Captured when their plane crashed
The three Northrop Grumman Corp. contractors were on what U.S. officials describe as a drug surveillance mission over Caqueta, a rebel stronghold and cocaine-producing region in Colombia's southern jungle, when their plane crashed on Feb. 13, 2003.
Gonsalves, 34, Howes, 53, and Stansell, 42, were captured almost immediately. Officials say two other men on the mission, an American and a Colombian, were killed in the crash. The three surviving hostages have been heard from only once.
The government believes they are still alive — the only shred of comfort for Northrop Grumman and family members frustrated with what they describe as a lack of urgency in getting the hostages released.

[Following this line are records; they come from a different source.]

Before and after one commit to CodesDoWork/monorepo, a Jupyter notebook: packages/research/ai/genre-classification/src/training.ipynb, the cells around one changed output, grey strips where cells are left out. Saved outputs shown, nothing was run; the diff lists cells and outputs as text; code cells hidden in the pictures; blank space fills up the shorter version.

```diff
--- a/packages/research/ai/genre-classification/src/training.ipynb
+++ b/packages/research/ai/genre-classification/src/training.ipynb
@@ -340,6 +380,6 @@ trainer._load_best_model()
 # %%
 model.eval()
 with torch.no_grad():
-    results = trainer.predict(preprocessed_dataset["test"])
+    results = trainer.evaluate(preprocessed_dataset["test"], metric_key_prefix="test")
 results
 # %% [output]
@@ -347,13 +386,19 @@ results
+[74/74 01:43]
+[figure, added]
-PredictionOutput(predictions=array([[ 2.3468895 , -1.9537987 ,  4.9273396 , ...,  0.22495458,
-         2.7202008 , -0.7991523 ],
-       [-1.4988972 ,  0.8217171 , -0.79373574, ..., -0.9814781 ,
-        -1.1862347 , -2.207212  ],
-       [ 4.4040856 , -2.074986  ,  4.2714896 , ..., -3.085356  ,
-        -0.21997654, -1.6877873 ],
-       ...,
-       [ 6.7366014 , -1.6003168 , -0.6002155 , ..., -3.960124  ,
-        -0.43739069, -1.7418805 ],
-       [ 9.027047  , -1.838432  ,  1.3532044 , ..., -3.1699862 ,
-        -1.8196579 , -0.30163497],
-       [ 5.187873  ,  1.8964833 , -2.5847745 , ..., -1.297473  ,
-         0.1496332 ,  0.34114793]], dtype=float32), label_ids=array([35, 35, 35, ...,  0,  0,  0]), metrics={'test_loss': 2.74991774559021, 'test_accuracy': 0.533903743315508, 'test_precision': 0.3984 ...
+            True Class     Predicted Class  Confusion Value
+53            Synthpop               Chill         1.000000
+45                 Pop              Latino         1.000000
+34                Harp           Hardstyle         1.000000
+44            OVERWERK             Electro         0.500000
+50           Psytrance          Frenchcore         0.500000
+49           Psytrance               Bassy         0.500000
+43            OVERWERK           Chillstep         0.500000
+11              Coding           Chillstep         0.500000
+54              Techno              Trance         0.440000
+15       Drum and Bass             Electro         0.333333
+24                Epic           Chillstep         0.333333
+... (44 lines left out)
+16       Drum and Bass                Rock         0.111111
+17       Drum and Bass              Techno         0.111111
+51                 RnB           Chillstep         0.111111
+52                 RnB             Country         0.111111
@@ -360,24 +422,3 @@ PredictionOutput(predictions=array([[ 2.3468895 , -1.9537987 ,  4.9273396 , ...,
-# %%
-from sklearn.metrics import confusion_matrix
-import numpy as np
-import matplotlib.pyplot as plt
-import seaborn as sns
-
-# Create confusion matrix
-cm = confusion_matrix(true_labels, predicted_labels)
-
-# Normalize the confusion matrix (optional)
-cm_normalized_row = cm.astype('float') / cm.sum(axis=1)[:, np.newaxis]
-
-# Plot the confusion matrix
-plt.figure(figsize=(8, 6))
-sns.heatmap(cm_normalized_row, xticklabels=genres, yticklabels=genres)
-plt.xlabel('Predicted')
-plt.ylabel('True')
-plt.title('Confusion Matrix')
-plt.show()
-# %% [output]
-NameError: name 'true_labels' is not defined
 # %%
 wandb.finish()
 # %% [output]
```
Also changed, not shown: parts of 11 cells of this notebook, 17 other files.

Over the past seven years, the U.S. has pumped $4 billion into Colombia to combat the FARC and bring down the world's largest cocaine industry. The 15,000-strong peasant army, whose principal source of income is the drug trade, has been branded a terrorist organization by the United States.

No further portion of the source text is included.